Should telecoms pay licence fee on income from dividend and interest?

Indian telecom operators Bharti Airtel, BSNL, Vodafone Idea and Reliance Jio may have to pay Rs 92,000 crore as outstanding licence fee – based on the forthcoming Supreme Court verdict on the definition of adjusted gross revenue (AGR).
Smartphone customers on 4G networkTelecom operators are pressing for a favourable verdict from the Supreme Court that will conclude the hearings on the definition of adjusted gross revenue (AGR) and pronounce its judgment, Financial Express reported.

The AGR dues of the telecom operators as on July 7, 2019 stands at Rs 92,641 crore, as per the department of telecommunication’s calculations. This includes licence fee dues as raised by DoT, interest on the unpaid part, penalty, and interest on penalty.

In 2016 the outstanding licence fee dues, as per DoT’s methodology, stood at Rs 29,474 crore.

Telecom operators pay 8 percent of their adjusted gross revenue as licence fee to the India government. The components of AGR, which is being contested since 2006 in the Telecom Disputes Settlement and Appellate Tribunal, high courts and Supreme Court, will define the total outstanding licence fee.

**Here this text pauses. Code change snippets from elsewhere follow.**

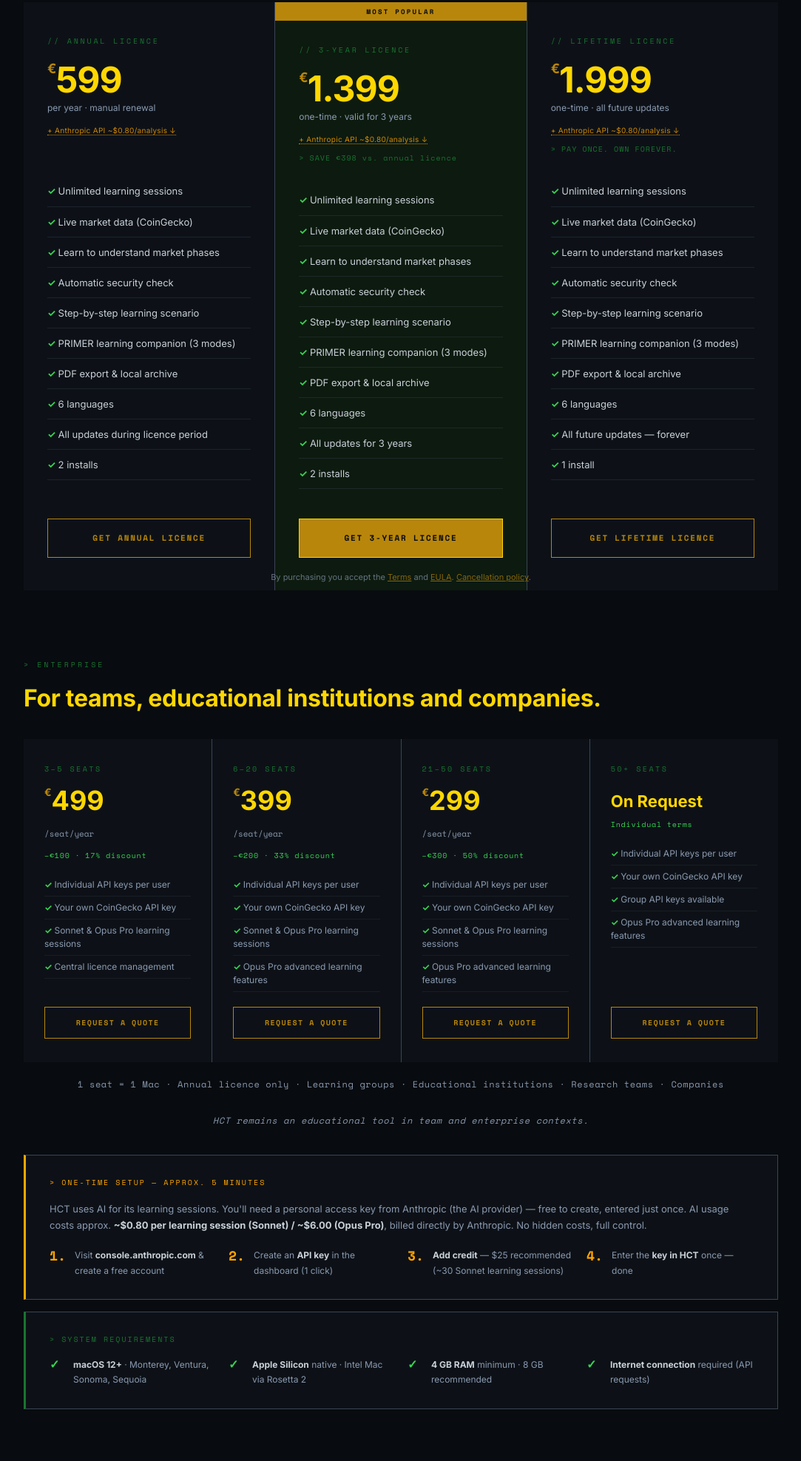
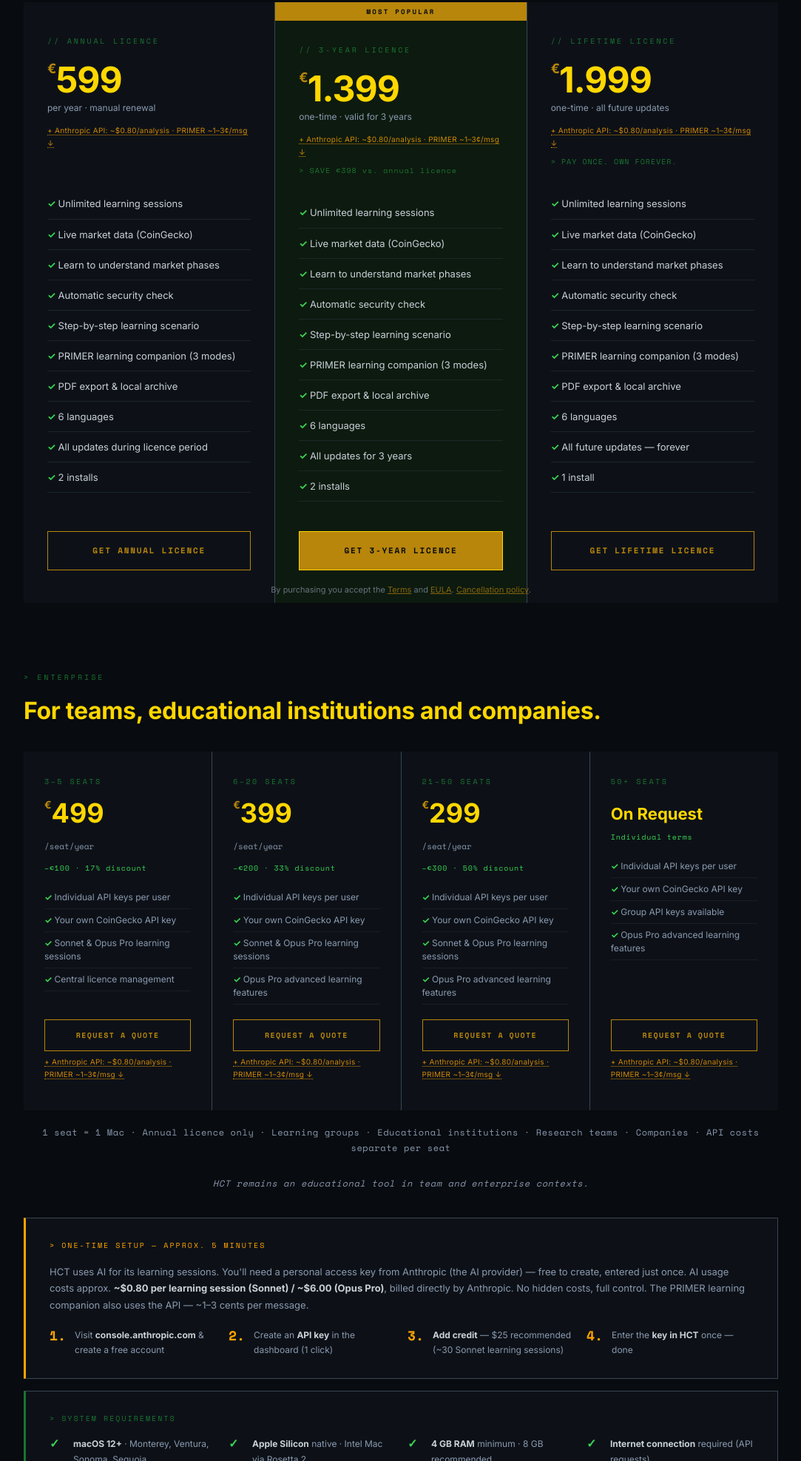
Before and after one commit to StL888/hct-edu-landing, a plain HTML site: page index.html in a window 1280 px wide. Shown: the part 5151-7126 px from the top of the page at 74% size, without its empty margins (98-1181 px from the left). Drawn offline with nearby package versions, Linux system fonts and the light colour scheme.

Commit message:
UX: PRIMER API-Kosten in Card-Hint + API-Note-Box + Enterprise-Section (Option A+B)

```diff
--- a/index.html
+++ b/index.html
@@ -1159,7 +1159,7 @@
         <div class="card-tier" data-i18n="tier1">// JAHRES-LIZENZ</div>
         <div class="card-price"><sup>€</sup>599</div>
         <div class="card-period" data-i18n="period1">pro Jahr · manuelle Verlängerung</div>
-        <div class="card-api-hint"><a href="#api-note" data-i18n="card_api_hint">+ Anthropic API ~$0,80/Analyse ↓</a></div>
+        <div class="card-api-hint"><a href="#api-note" data-i18n="card_api_hint">+ Anthropic API: ~$0,80/Analyse · PRIMER ~1–3¢/Msg ↓</a></div>
         <div class="card-saving" data-i18n-html="saving1">&nbsp;</div>
         <ul class="card-features">
           <li data-i18n="feat1_1">Unbegrenzte Lerneinheiten</li>
@@ -1182,7 +1182,7 @@
         <div class="card-tier" data-i18n="tier2">// 3-JAHRES-LIZENZ</div>
         <div class="card-price"><sup>€</sup>1.399</div>
         <div class="card-period" data-i18n="period2">einmalig · 3 Jahre gültig</div>
-        <div class="card-api-hint"><a href="#api-note" data-i18n="card_api_hint">+ Anthropic API ~$0,80/Analyse ↓</a></div>
+        <div class="card-api-hint"><a href="#api-note" data-i18n="card_api_hint">+ Anthropic API: ~$0,80/Analyse · PRIMER ~1–3¢/Msg ↓</a></div>
         <div class="card-saving" data-i18n="saving2">&gt; SPARE €398 gegenüber Jahres-Lizenz</div>
         <ul class="card-features">
           <li data-i18n="feat2_1">Unbegrenzte Lerneinheiten</li>
@@ -1204,7 +1204,7 @@
         <div class="card-tier" data-i18n="tier3">// LIFETIME-LIZENZ</div>
         <div class="card-price"><sup>€</sup>1.999</div>
         <div class="card-period" data-i18n="period3">einmalig · alle zukünftigen Updates</div>
-        <div class="card-api-hint"><a href="#api-note" data-i18n="card_api_hint">+ Anthropic API ~$0,80/Analyse ↓</a></div>
+        <div class="card-api-hint"><a href="#api-note" data-i18n="card_api_hint">+ Anthropic API: ~$0,80/Analyse · PRIMER ~1–3¢/Msg ↓</a></div>
         <div class="card-saving" data-i18n="saving3">&gt; EINMAL ZAHLEN. FÜR IMMER BESITZEN.</div>
         <ul class="card-features">
           <li data-i18n="feat3_1">Unbegrenzte Lerneinheiten</li>
@@ -1245,6 +1245,7 @@
           <div class="ent-btn-wrap">
             <a href="mailto:hello@holisticcointrainer.com" class="ent-card-btn" data-i18n="ent_card_btn">Angebot anfragen</a>
           </div>
+          <div class="card-api-hint" style="margin-top:6px;"><a href="#api-note" data-i18n="ent_api_hint">+ Anthropic API: ~$0,80/Analyse · PRIMER ~1–3¢/Msg ↓</a></div>
         </div>
 
         <div class="ent-card">
@@ -1260,6 +1261,7 @@
           <div class="ent-btn-wrap">
             <a href="mailto:hello@holisticcointrainer.com" class="ent-card-btn" data-i18n="ent_card_btn">Angebot anfragen</a>
           </div>
+          <div class="card-api-hint" style="margin-top:6px;"><a href="#api-note" data-i18n="ent_api_hint">+ Anthropic API: ~$0,80/Analyse · PRIMER ~1–3¢/Msg ↓</a></div>
         </div>
 
         <div class="ent-card">
@@ -1275,6 +1277,7 @@
           <div class="ent-btn-wrap">
             <a href="mailto:hello@holisticcointrainer.com" class="ent-card-btn" data-i18n="ent_card_btn">Angebot anfragen</a>
           </div>
+          <div class="card-api-hint" style="margin-top:6px;"><a href="#api-note" data-i18n="ent_api_hint">+ Anthropic API: ~$0,80/Analyse · PRIMER ~1–3¢/Msg ↓</a></div>
         </div>
 
         <div class="ent-card">
@@ -1290,11 +1293,12 @@
           <div class="ent-btn-wrap">
             <a href="mailto:hello@holisticcointrainer.com" class="ent-card-btn" data-i18n="ent_card_btn">Angebot anfragen</a>
           </div>
+          <div class="card-api-hint" style="margin-top:6px;"><a href="#api-note" data-i18n="ent_api_hint">+ Anthropic API: ~$0,80/Analyse · PRIMER ~1–3¢/Msg ↓</a></div>
         </div>
 
       </div>
 
-      <p class="ent-info" data-i18n="ent_info">1 Seat = 1 Mac · Nur Jahres-Lizenz · Lerngruppen · Bildungseinrichtungen · Forschungsteams · Unternehmen</p>
+      <p class="ent-info" data-i18n="ent_info">1 Seat = 1 Mac · Nur Jahres-Lizenz · Lerngruppen · Bildungseinrichtungen · Forschungsteams · Unternehmen · API-Kosten separat pro Seat</p>
       <p class="ent-info" style="margin-top:8px; font-style:italic;" data-i18n="ent_edu_note">HCT bleibt auch im Team- und Enterprise-Kontext ein Bildungstool.</p>
     </div>
 
@@ -1495,7 +1499,7 @@
     feat3_7: '6 Sprachen',
     feat3_8: 'Alle zukünftigen Updates — für immer',
     btn3: 'Lifetime-Lizenz holen',
-    card_api_hint: '+ Anthropic API ~$0,80/Analyse ↓',
+    card_api_hint: '+ Anthropic API: ~$0,80/Analyse · PRIMER ~1–3¢/Msg ↓',
     feat1_seats: '2 Arbeitsplätze',
     feat2_seats: '2 Arbeitsplätze',
     feat3_seats: '1 Arbeitsplatz',
@@ -1511,7 +1515,8 @@
     ent_save_3: '–€300 · 50% Rabatt',
     ent_price_req: 'Auf Anfrage',
     ent_save_4: 'Individuelle Konditionen',
-    ent_info: '1 Seat = 1 Mac · Nur Jahres-Lizenz · Lerngruppen · Bildungseinrichtungen · Forschungsteams · Unternehmen',
+    ent_api_hint: '+ Anthropic API: ~$0,80/Analyse · PRIMER ~1–3¢/Msg ↓',
+    ent_info: '1 Seat = 1 Mac · Nur Jahres-Lizenz · Lerngruppen · Bildungseinrichtungen · Forschungsteams · Unternehmen · API-Kosten separat pro Seat',
     ent_edu_note: 'HCT bleibt auch im Team- und Enterprise-Kontext ein Bildungstool.',
     ent_btn: 'Angebot anfragen',
     ent_card_btn: 'Angebot anfragen',
@@ -1522,7 +1527,7 @@
     ent_f5: 'Opus Pro erweiterte Lernfunktionen',
     ent_f6: 'Gruppen-API-Keys möglich',
     setup_title: '> EINMALIGE EINRICHTUNG — CA. 5 MINUTEN',
-    setup_text: 'HCT nutzt KI für seine Lerneinheiten. Dafür brauchst du einen persönlichen Zugangsschlüssel bei Anthropic (dem KI-Anbieter) — kostenlos zu erstellen, einmalig einzugeben. Die KI-Nutzung kostet ca. <strong style="color:var(--text);">~$0,80 pro Lerneinheit (Sonnet) / ~$6,00 (Opus Pro)</strong>, direkt abgerechnet von Anthropic. Keine versteckten Kosten, volle Kontrolle.',
+    setup_text: 'HCT nutzt KI für seine Lerneinheiten. Dafür brauchst du einen persönlichen Zugangsschlüssel bei Anthropic (dem KI-Anbieter) — kostenlos zu erstellen, einmalig einzugeben. Die KI-Nutzung kostet ca. <strong style="color:var(--text);">~$0,80 pro Lerneinheit (Sonnet) / ~$6,00 (Opus Pro)</strong>, direkt abgerechnet von Anthropic. Keine versteckten Kosten, volle Kontrolle. Der PRIMER Lernbegleiter nutzt ebenfalls die API — ~1–3 Cent pro Nachricht.',
     setup1_text: '<strong>console.anthropic.com</strong> aufrufen & kostenloses Konto erstellen',
     setup2_text: '<strong>API-Schlüssel</strong> im Dashboard erstellen (1 Klick)',
     setup_credit_text: '<strong>Guthaben aufladen</strong> — $25 empfohlen (ca. 30 Lerneinheiten mit Sonnet)',
@@ -1655,7 +1660,7 @@
     feat3_7: '6 languages',
     feat3_8: 'All future updates — forever',
     btn3: 'Get lifetime licence',
-    card_api_hint: '+ Anthropic API ~$0.80/analysis ↓',
+    card_api_hint: '+ Anthropic API: ~$0.80/analysis · PRIMER ~1–3¢/msg ↓',
     feat1_seats: '2 installs',
     feat2_seats: '2 installs',
     feat3_seats: '1 install',
@@ -1671,7 +1676,8 @@
     ent_save_3: '–€300 · 50% discount',
     ent_price_req: 'On Request',
     ent_save_4: 'Individual terms',
-    ent_info: '1 seat = 1 Mac · Annual licence only · Learning groups · Educational institutions · Research teams · Companies',
+    ent_api_hint: '+ Anthropic API: ~$0.80/analysis · PRIMER ~1–3¢/msg ↓',
+    ent_info: '1 seat = 1 Mac · Annual licence only · Learning groups · Educational institutions · Research teams · Companies · API costs separate per seat',
     ent_edu_note: 'HCT remains an educational tool in team and enterprise contexts.',
     ent_btn: 'Request a quote',
     ent_card_btn: 'Request a quote',
@@ -1682,7 +1688,7 @@
     ent_f5: 'Opus Pro advanced learning features',
     ent_f6: 'Group API keys available',
     setup_title: '> ONE-TIME SETUP — APPROX. 5 MINUTES',
-    setup_text: 'HCT uses AI for its learning sessions. You\'ll need a personal access key from Anthropic (the AI provider) — free to create, entered just once. AI usage costs approx. <strong style="color:var(--text);">~$0.80 per learning session (Sonnet) / ~$6.00 (Opus Pro)</strong>, billed directly by Anthropic. No hidden costs, full control.',
+    setup_text: 'HCT uses AI for its learning sessions. You\'ll need a personal access key from Anthropic (the AI provider) — free to create, entered just once. AI usage costs approx. <strong style="color:var(--text);">~$0.80 per learning session (Sonnet) / ~$6.00 (Opus Pro)</strong>, billed directly by Anthropic. No hidden costs, full control. The PRIMER learning companion also uses the API — ~1–3 cents per message.',
     setup1_text: 'Visit <strong>console.anthropic.com</strong> & create a free account',
     setup2_text: 'Create an <strong>API key</strong> in the dashboard (1 click)',
     setup_credit_text: '<strong>Add credit</strong> — $25 recommended (~30 Sonnet learning sessions)',
@@ -1815,7 +1821,7 @@
     feat3_7: '6 langues',
     feat3_8: 'Toutes les mises à jour futures — pour toujours',
     btn3: 'Obtenir la licence à vie',
-    card_api_hint: '+ Anthropic API ~0,80 $/analyse ↓',
+    card_api_hint: '+ Anthropic API : ~0,80 $/analyse · PRIMER ~1–3¢/msg ↓',
     feat1_seats: '2 postes',
     feat2_seats: '2 postes',
     feat3_seats: '1 poste',
@@ -1831,7 +1837,8 @@
     ent_save_3: '–€300 · 50% de réduction',
     ent_price_req: 'Sur demande',
     ent_save_4: 'Conditions individuelles',
-    ent_info: "1 siège = 1 Mac · Licence annuelle uniquement · Groupes d'apprentissage · Établissements d'enseignement · Équipes de recherche · Entreprises",
+    ent_api_hint: '+ Anthropic API : ~0,80 $/analyse · PRIMER ~1–3¢/msg ↓',
+    ent_info: "1 siège = 1 Mac · Licence annuelle uniquement · Groupes d'apprentissage · Établissements éducatifs · Équipes de recherche · Entreprises · Coûts API séparés par siège",
     ent_edu_note: "HCT reste un outil éducatif dans les contextes d'équipe et d'entreprise.",
     ent_btn: 'Demander un devis',
     ent_card_btn: 'Demander un devis',
@@ -1842,7 +1849,7 @@
     ent_f5: "Fonctionnalités d'apprentissage avancées Opus Pro",
     ent_f6: 'Clés API de groupe disponibles',
     setup_title: '> CONFIGURATION UNIQUE — ENVIRON 5 MINUTES',
-    setup_text: "HCT utilise l'IA pour ses sessions d'apprentissage. Tu as besoin d'une clé d'accès personnelle chez Anthropic (le fournisseur IA) — gratuite à créer, à saisir une seule fois. L'utilisation de l'IA coûte environ <strong style=\"color:var(--text);\">~$0,80 par session (Sonnet) / ~$6,00 (Opus Pro)</strong>, facturé directement par Anthropic. Pas de frais cachés, contrôle total.",
+    setup_text: "HCT utilise l'IA pour ses sessions d'apprentissage. Tu as besoin d'une clé d'accès personnelle chez Anthropic (le fournisseur IA) — gratuite à créer, à saisir une seule fois. L'utilisation de l'IA coûte environ <strong style=\"color:var(--text);\">~$0,80 par session (Sonnet) / ~$6,00 (Opus Pro)</strong>, facturé directement par Anthropic. Pas de frais cachés, contrôle total. Le compagnon PRIMER utilise également l'API — ~1–3 cts par message.",
     setup1_text: 'Visitez <strong>console.anthropic.com</strong> & créez un compte gratuit',
     setup2_text: 'Créez une <strong>clé API</strong> dans le tableau de bord (1 clic)',
     setup_credit_text: "<strong>Recharger le crédit</strong> — $25 recommandé (~30 sessions Sonnet)",
@@ -1975,7 +1982,7 @@
     feat3_7: '6 idiomas',
     feat3_8: 'Todas las actualizaciones futuras — para siempre',
     btn3: 'Obtener licencia vitalicia',
-    card_api_hint: '+ Anthropic API ~$0,80/análisis ↓',
+    card_api_hint: '+ Anthropic API: ~$0,80/análisis · PRIMER ~1–3¢/msg ↓',
     feat1_seats: '2 puestos',
     feat2_seats: '2 puestos',
     feat3_seats: '1 puesto',
@@ -1991,7 +1998,8 @@
     ent_save_3: '–€300 · 50% de descuento',
     ent_price_req: 'A consultar',
     ent_save_4: 'Condiciones individuales',
-    ent_info: '1 puesto = 1 Mac · Solo licencia anual · Grupos de aprendizaje · Instituciones educativas · Equipos de investigación · Empresas',
+    ent_api_hint: '+ Anthropic API: ~$0,80/análisis · PRIMER ~1–3¢/msg ↓',
+    ent_info: '1 Puesto = 1 Mac · Solo licencia anual · Grupos de aprendizaje · Instituciones educativas · Equipos de investigación · Empresas · Costes API separados por puesto',
     ent_edu_note: 'HCT sigue siendo una herramienta educativa en contextos de equipo y empresa.',
     ent_btn: 'Solicitar presupuesto',
     ent_card_btn: 'Solicitar presupuesto',
@@ -2002,7 +2010,7 @@
     ent_f5: 'Funciones de aprendizaje avanzadas Opus Pro',
     ent_f6: 'Claves API de grupo disponibles',
     setup_title: '> CONFIGURACIÓN ÚNICA — APROX. 5 MINUTOS',
-    setup_text: 'HCT utiliza IA para sus sesiones de aprendizaje. Necesitas una clave de acceso personal de Anthropic (el proveedor de IA) — gratuita de crear, se introduce una sola vez. El uso de IA cuesta aprox. <strong style="color:var(--text);">~$0,80 por sesión (Sonnet) / ~$6,00 (Opus Pro)</strong>, facturado directamente por Anthropic. Sin costes ocultos, control total.',
+    setup_text: 'HCT utiliza IA para sus sesiones de aprendizaje. Necesitas una clave de acceso personal de Anthropic (el proveedor de IA) — gratuita de crear, se introduce una sola vez. El uso de IA cuesta aprox. <strong style="color:var(--text);">~$0,80 por sesión (Sonnet) / ~$6,00 (Opus Pro)</strong>, facturado directamente por Anthropic. Sin costes ocultos, control total. El compañero PRIMER también usa la API — ~1–3 céntimos por mensaje.',
     setup1_text: 'Visita <strong>console.anthropic.com</strong> & crea una cuenta gratuita',
     setup2_text: 'Crea una <strong>clave API</strong> en el panel de control (1 clic)',
     setup_credit_text: '<strong>Añadir crédito</strong> — $25 recomendado (~30 sesiones con Sonnet)',
@@ -2135,7 +2143,7 @@
     feat3_7: '6 lingue',
     feat3_8: 'Tutti gli aggiornamenti futuri — per sempre',
     btn3: 'Ottieni la licenza a vita',
-    card_api_hint: '+ Anthropic API ~$0,80/analisi ↓',
+    card_api_hint: '+ Anthropic API: ~$0,80/analisi · PRIMER ~1–3¢/msg ↓',
     feat1_seats: '2 postazioni',
     feat2_seats: '2 postazioni',
     feat3_seats: '1 postazione',
@@ -2151,7 +2159,8 @@
     ent_save_3: '–€300 · sconto 50%',
     ent_price_req: 'Su richiesta',
     ent_save_4: 'Condizioni individuali',
-    ent_info: '1 postazione = 1 Mac · Solo licenza annuale · Gruppi di apprendimento · Istituti scolastici · Team di ricerca · Aziende',
+    ent_api_hint: '+ Anthropic API: ~$0,80/analisi · PRIMER ~1–3¢/msg ↓',
+    ent_info: '1 Postazione = 1 Mac · Solo licenza annuale · Gruppi di apprendimento · Istituti educativi · Team di ricerca · Aziende · Costi API separati per postazione',
     ent_edu_note: 'HCT rimane uno strumento educativo nei contesti di team e aziendali.',
     ent_btn: 'Richiedi un preventivo',
     ent_card_btn: 'Richiedi un preventivo',
@@ -2162,7 +2171,7 @@
     ent_f5: 'Funzionalità di apprendimento avanzate Opus Pro',
     ent_f6: 'Chiavi API di gruppo disponibili',
     setup_title: '> CONFIGURAZIONE UNICA — CIRCA 5 MINUTI',
-    setup_text: "HCT usa l'IA per le sue sessioni di apprendimento. Hai bisogno di una chiave di accesso personale da Anthropic (il fornitore IA) — gratuita da creare, da inserire una sola volta. L'utilizzo dell'IA costa circa <strong style=\"color:var(--text);\">~$0,80 per sessione (Sonnet) / ~$6,00 (Opus Pro)</strong>, fatturato direttamente da Anthropic. Nessun costo nascosto, pieno controllo.",
+    setup_text: "HCT usa l'IA per le sue sessioni di apprendimento. Hai bisogno di una chiave di accesso personale da Anthropic (il fornitore IA) — gratuita da creare, da inserire una sola volta. L'utilizzo dell'IA costa circa <strong style=\"color:var(--text);\">~$0,80 per sessione (Sonnet) / ~$6,00 (Opus Pro)</strong>, fatturato direttamente da Anthropic. Nessun costo nascosto, pieno controllo. Il compagno PRIMER utilizza anch'esso l'API — ~1–3 cent per messaggio.",
     setup1_text: 'Visita <strong>console.anthropic.com</strong> & crea un account gratuito',
     setup2_text: 'Crea una <strong>chiave API</strong> nella dashboard (1 clic)',
     setup_credit_text: '<strong>Aggiungere credito</strong> — $25 consigliato (~30 sessioni con Sonnet)',
@@ -2295,7 +2304,7 @@
     feat3_7: '6 idiomas',
     feat3_8: 'Todas as atualizações futuras — para sempre',
     btn3: 'Obter licença vitalícia',
-    card_api_hint: '+ Anthropic API ~$0,80/análise ↓',
+    card_api_hint: '+ Anthropic API: ~$0,80/análise · PRIMER ~1–3¢/msg ↓',
     feat1_seats: '2 postos',
     feat2_seats: '2 postos',
     feat3_seats: '1 posto',
@@ -2311,7 +2320,8 @@
     ent_save_3: '–€300 · 50% de desconto',
     ent_price_req: 'Sob consulta',
     ent_save_4: 'Condições individuais',
-    ent_info: '1 posto = 1 Mac · Apenas licença anual · Grupos de aprendizagem · Instituições de ensino · Equipas de investigação · Empresas',
+    ent_api_hint: '+ Anthropic API: ~$0,80/análise · PRIMER ~1–3¢/msg ↓',
+    ent_info: '1 Lugar = 1 Mac · Apenas licença anual · Grupos de aprendizagem · Instituições educativas · Equipas de investigação · Empresas · Custos API separados por lugar',
     ent_edu_note: 'O HCT continua a ser uma ferramenta educativa em contextos de equipa e empresariais.',
     ent_btn: 'Solicitar orçamento',
     ent_card_btn: 'Solicitar orçamento',
@@ -2322,7 +2332,7 @@
     ent_f5: 'Funcionalidades de aprendizagem avançadas Opus Pro',
     ent_f6: 'Chaves API de grupo disponíveis',
     setup_title: '> CONFIGURAÇÃO ÚNICA — APROX. 5 MINUTOS',
-    setup_text: 'O HCT usa IA para as suas sessões de aprendizagem. Precisas de uma chave de acesso pessoal da Anthropic (o fornecedor de IA) — gratuita para criar, inserida apenas uma vez. O uso de IA custa aprox. <strong style="color:var(--text);">~$0,80 por sessão (Sonnet) / ~$6,00 (Opus Pro)</strong>, faturado diretamente pela Anthropic. Sem custos ocultos, controlo total.',
+    setup_text: 'O HCT usa IA para as suas sessões de aprendizagem. Precisas de uma chave de acesso pessoal da Anthropic (o fornecedor de IA) — gratuita para criar, inserida apenas uma vez. O uso de IA custa aprox. <strong style="color:var(--text);">~$0,80 por sessão (Sonnet) / ~$6,00 (Opus Pro)</strong>, faturado diretamente pela Anthropic. Sem custos ocultos, controlo total. O companheiro PRIMER também usa a API — ~1–3 cêntimos por mensagem.',
     setup1_text: 'Visite <strong>console.anthropic.com</strong> & crie uma conta gratuita',
     setup2_text: 'Crie uma <strong>chave API</strong> no painel (1 clique)',
     setup_credit_text: '<strong>Adicionar crédito</strong> — $25 recomendado (~30 sessões com Sonnet)',
```
Also changed, not shown: main/index.html (+32 -22 lines).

According to DoT the definition of AGR includes all revenues accruing to operators except a few like termination and roaming charges which are collected on behalf of other operators. Indian mobile operators want revenue that accrues directly to them as part of the licence should be counted as AGR.

Telecom operators demand that other income such as interest income, dividend income, value of rebate, discounts, free calls, etc should not be included in computation of AGR for the purpose of payment of licence fee.

TDSAT on July 7, 2006 decided the matter in favour of the mobile operators and against the government. The TDSAT’s decision was based on the fact that the DoT cannot demand a share of revenue as licence fees which are derived from activities that do not require a licence.

DoT challenged TDSAT’s judgment in the Supreme Court. Initially the SC ruled in favour of the operators but in a later appeal against an order of the TDSAT it struck down the tribunal’s order since it questioned the validity of the licence agreement drawn up by the DoT.

SC earlier TDSAT could look into disputes between DoT and operators over interpretation of the licence conditions. Later TDSAT excluded a number of items from AGR definition, and DoT challenged the same in the SC.